● **Exercise goal**
Only an exact copy belongs in the answer: the line with "PTW-->>Collector : 返回PT Cache响应" and every line after it through the end of the records, pictures left out.

● **Given data**

########################################

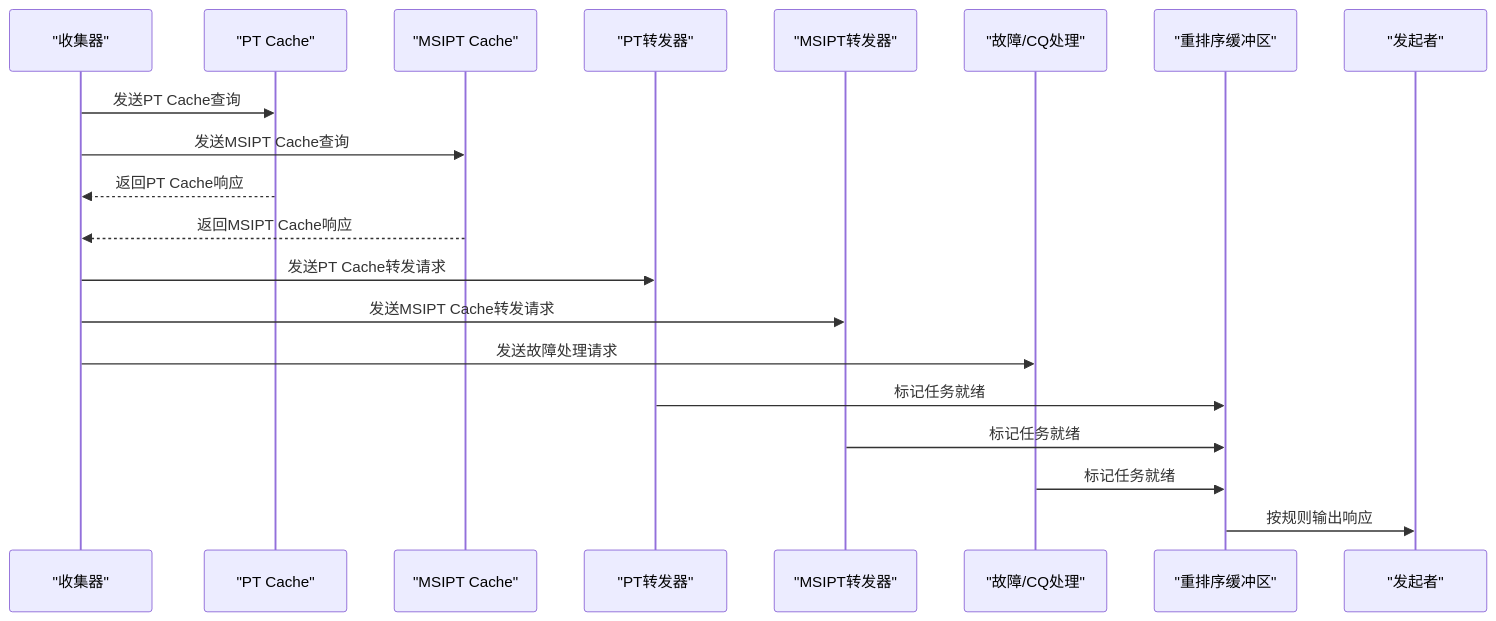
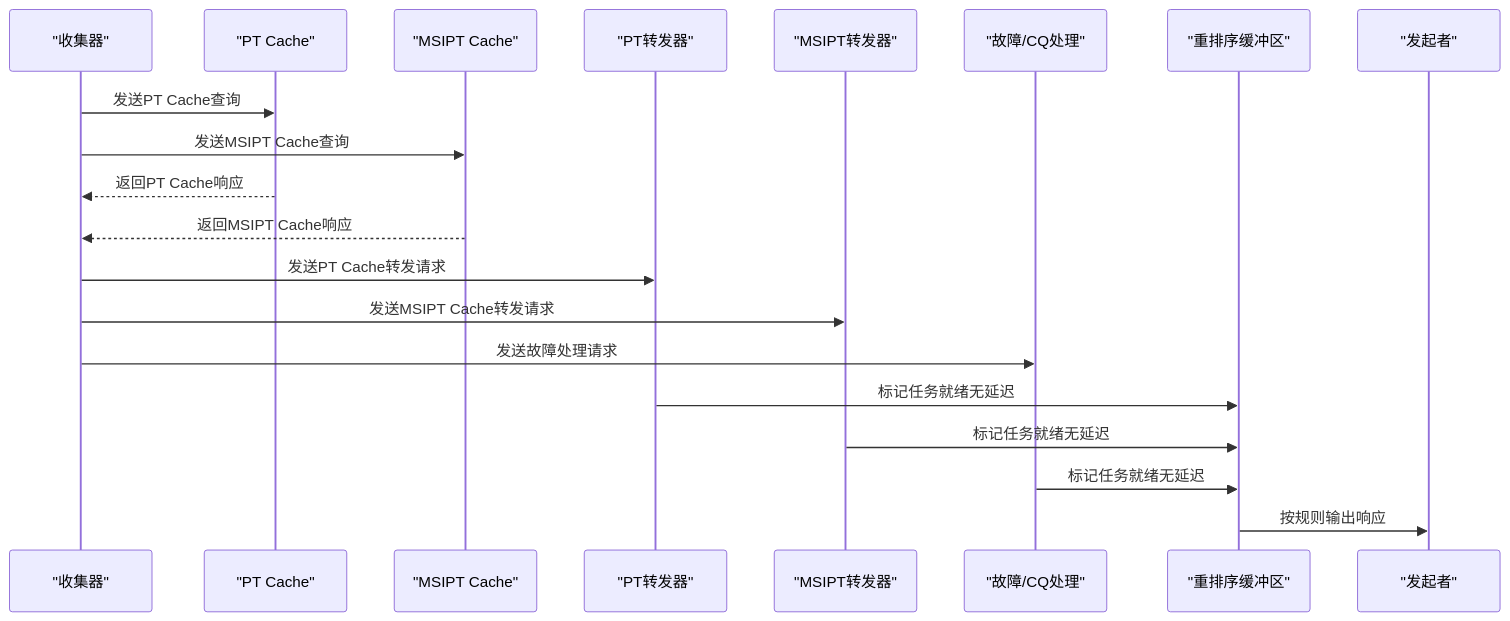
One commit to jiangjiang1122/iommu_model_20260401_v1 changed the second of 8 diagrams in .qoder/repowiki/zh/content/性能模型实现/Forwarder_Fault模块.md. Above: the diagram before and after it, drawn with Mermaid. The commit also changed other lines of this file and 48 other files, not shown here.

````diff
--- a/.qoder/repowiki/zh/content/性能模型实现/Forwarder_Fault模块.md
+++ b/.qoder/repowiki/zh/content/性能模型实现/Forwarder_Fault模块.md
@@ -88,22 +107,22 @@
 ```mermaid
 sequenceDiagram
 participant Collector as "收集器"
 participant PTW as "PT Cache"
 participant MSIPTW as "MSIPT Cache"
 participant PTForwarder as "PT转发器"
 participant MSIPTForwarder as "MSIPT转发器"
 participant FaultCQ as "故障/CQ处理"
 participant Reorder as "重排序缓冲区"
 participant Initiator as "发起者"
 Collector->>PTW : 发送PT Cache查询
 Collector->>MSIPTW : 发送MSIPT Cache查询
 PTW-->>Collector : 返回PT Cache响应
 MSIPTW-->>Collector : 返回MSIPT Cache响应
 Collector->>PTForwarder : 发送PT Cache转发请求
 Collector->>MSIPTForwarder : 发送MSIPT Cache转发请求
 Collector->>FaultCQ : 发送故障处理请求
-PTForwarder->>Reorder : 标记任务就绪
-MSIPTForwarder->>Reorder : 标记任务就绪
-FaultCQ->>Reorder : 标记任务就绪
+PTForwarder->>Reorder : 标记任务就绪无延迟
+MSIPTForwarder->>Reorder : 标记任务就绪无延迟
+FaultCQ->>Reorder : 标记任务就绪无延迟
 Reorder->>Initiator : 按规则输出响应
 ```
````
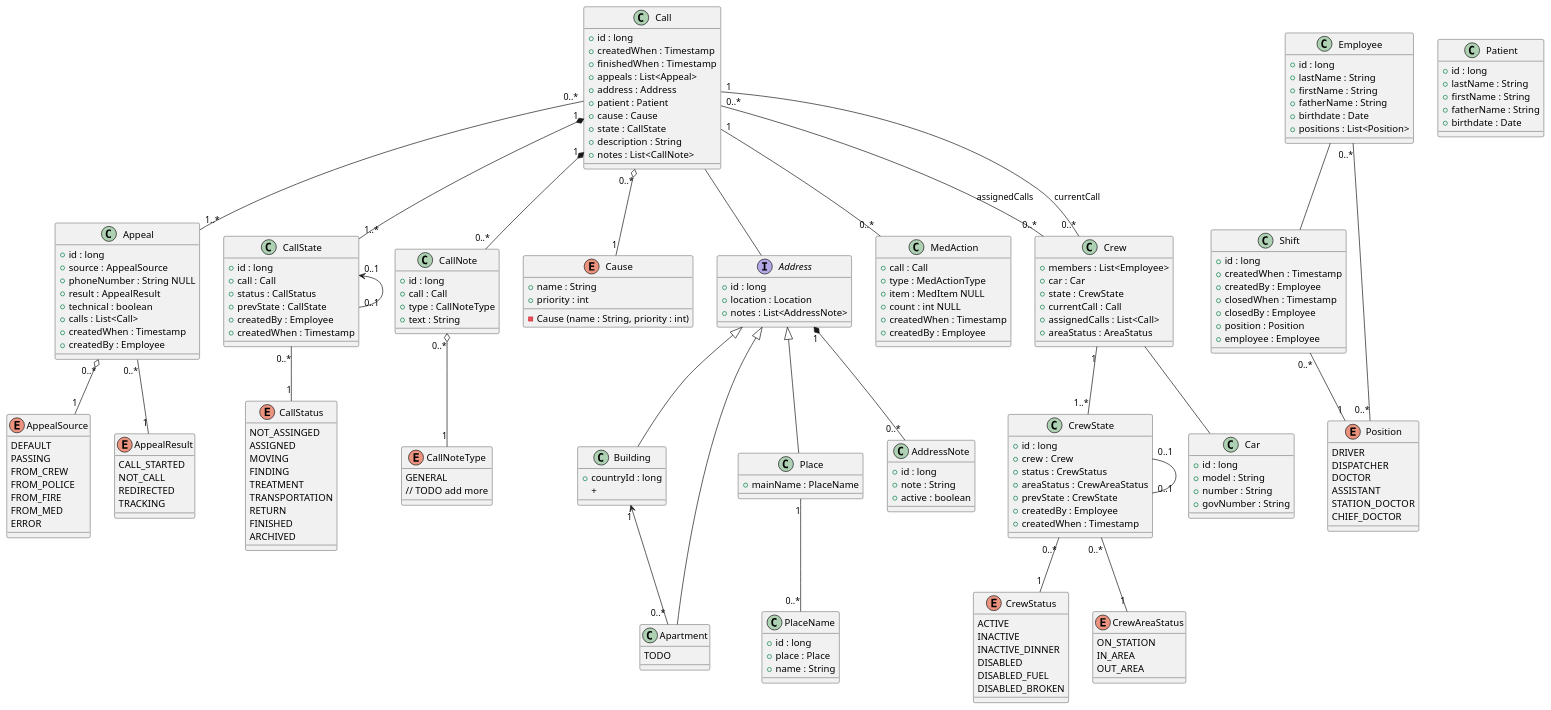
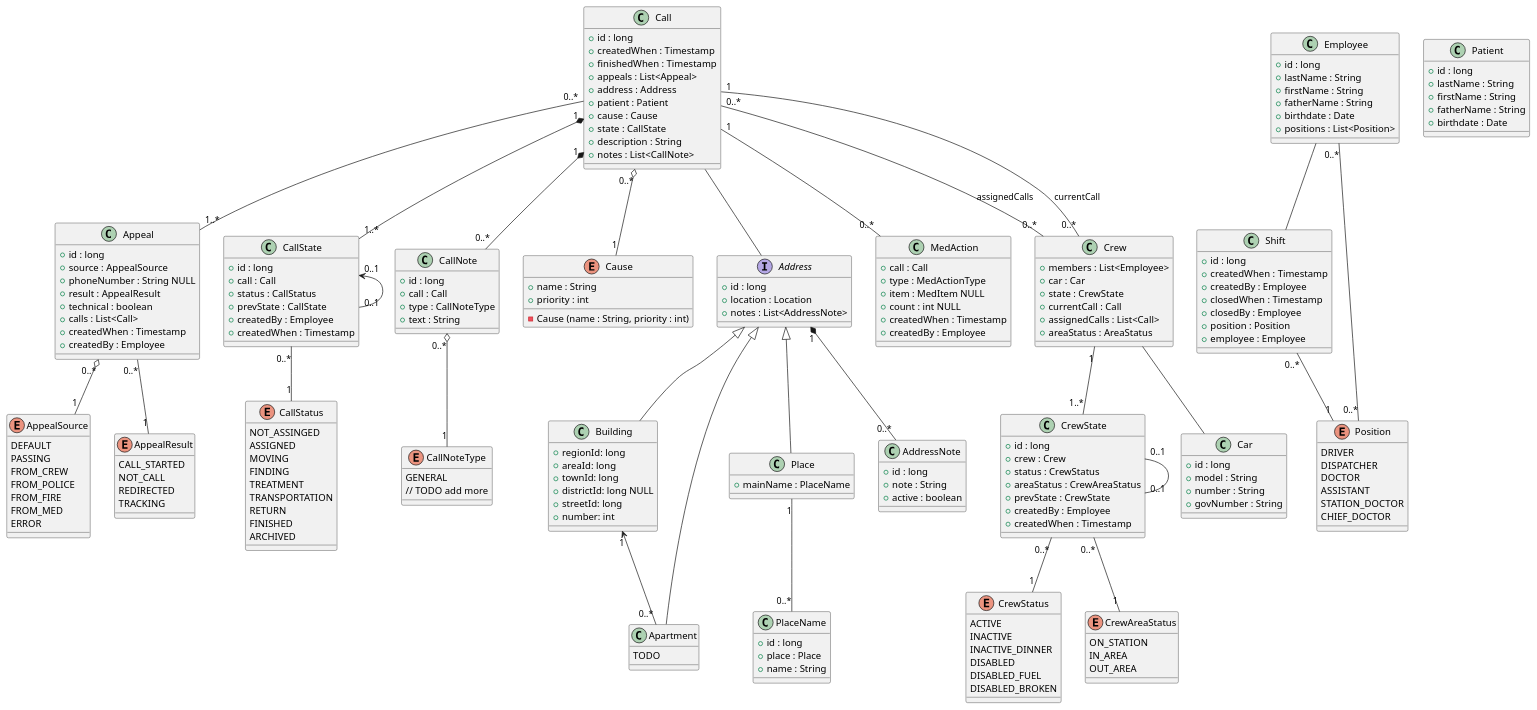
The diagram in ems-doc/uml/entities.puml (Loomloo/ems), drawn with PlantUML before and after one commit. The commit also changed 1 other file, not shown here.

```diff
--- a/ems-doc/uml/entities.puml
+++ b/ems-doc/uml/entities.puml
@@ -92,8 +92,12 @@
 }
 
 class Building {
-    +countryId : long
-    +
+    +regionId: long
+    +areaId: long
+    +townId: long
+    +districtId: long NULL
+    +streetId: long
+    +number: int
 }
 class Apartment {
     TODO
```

########################################

● **Solution**
 PTW-->>Collector : 返回PT Cache响应
 MSIPTW-->>Collector : 返回MSIPT Cache响应
 Collector->>PTForwarder : 发送PT Cache转发请求
 Collector->>MSIPTForwarder : 发送MSIPT Cache转发请求
 Collector->>FaultCQ : 发送故障处理请求
-PTForwarder->>Reorder : 标记任务就绪
-MSIPTForwarder->>Reorder : 标记任务就绪
-FaultCQ->>Reorder : 标记任务就绪
+PTForwarder->>Reorder : 标记任务就绪无延迟
+MSIPTForwarder->>Reorder : 标记任务就绪无延迟
+FaultCQ->>Reorder : 标记任务就绪无延迟
 Reorder->>Initiator : 按规则输出响应
 ```
````
The diagram in ems-doc/uml/entities.puml (Loomloo/ems), drawn with PlantUML before and after one commit. The commit also changed 1 other file, not shown here.

```diff
--- a/ems-doc/uml/entities.puml
+++ b/ems-doc/uml/entities.puml
@@ -92,8 +92,12 @@
 }
 
 class Building {
-    +countryId : long
-    +
+    +regionId: long
+    +areaId: long
+    +townId: long
+    +districtId: long NULL
+    +streetId: long
+    +number: int
 }
 class Apartment {
     TODO
```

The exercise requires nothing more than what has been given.